    1. That’s really interesting Charles thank you. I must speak to the girls to see if they have any relatives in South Africa. I’ve always had a real interest in Gamelan music and the dance style since I had a taste of it in Glasgow, I’d love to visit and this was the next best thing.
      Best wishes

      1. Many of the people related to the original slaves who came from Indonesia no longer have their original surnames, some of them are Muslim, and some Christian. We have many made up names like September, and January, probably given to them to commemorate the month of their arrival, they are now subsumed into the people who until recently were called the Cape Coloureds, speak Kaaps or Goema which are variations on Afrikaans.
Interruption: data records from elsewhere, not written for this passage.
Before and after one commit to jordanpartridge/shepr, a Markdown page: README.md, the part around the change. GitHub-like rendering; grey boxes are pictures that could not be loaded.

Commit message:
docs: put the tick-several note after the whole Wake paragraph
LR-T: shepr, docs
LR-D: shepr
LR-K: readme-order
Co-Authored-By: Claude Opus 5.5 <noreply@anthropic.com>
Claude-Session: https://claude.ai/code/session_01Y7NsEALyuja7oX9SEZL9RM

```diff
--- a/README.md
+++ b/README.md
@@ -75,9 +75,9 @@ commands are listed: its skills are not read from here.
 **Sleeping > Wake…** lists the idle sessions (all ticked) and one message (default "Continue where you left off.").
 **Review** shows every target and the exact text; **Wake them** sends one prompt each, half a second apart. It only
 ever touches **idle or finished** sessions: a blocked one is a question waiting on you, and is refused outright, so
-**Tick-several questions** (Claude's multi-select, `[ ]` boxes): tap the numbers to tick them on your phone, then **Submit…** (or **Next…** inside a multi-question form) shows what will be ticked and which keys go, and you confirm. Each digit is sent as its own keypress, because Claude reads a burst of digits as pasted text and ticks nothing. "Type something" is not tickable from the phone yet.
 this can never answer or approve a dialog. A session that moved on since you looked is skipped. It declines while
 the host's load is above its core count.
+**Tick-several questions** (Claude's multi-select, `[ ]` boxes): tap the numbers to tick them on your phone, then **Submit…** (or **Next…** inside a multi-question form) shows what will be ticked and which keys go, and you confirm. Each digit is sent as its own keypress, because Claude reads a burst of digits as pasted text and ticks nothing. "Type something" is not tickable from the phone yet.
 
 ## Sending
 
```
Go down to the Royal festival hall and ask about their Gamelan, and when they play it. You can attend music, opera, films and plays very cheaply in this area.

  4. Great !! Thanks you to have share this nice moment Charlotte.
    You’re writting is full with nice energies, color, smilles and happynes –

    All the very best for you and wish you a wonderfull week !

    1. I must admit the weather and overcast skies were starting to drain my energy by the end of last week but this weekend energised me for the start of a new week 😀.
      Best wishes

  5. What a wonderful opportunity to share in one of the most exciting and vibrant arts in the world. I love Indonesian art and am simply green over that gorgeous scarf. Thank you for sharing. Good on you!

  6. So much fun and culture!Wonderful festival photos and events,loved the Bamboo instruments and the video included.Best wishes for a splendid week ahead,dear Charlotte 🙂 xxx

    1. I agree Eric, I thoroughly enjoy the diversity of students I get the chance to meet and work with. I like to think I’m becoming a more rounded citizen of the world.
      Best wishes

  7. Sounded like a wonderful time with friends and good food and fun times. The books look cute and the scarf is lovely and colorful! Hugs xx

  8. Hi Charlotte, good story there at London 🙂 I do agree with your closing statement, that we need to open and appreciate the cultural differences. Regards from Indonesia

Leave a Reply to kethuprofumoCancel reply

This site uses Akismet to reduce spam. Learn how your comment data is processed.

%d bloggers like this: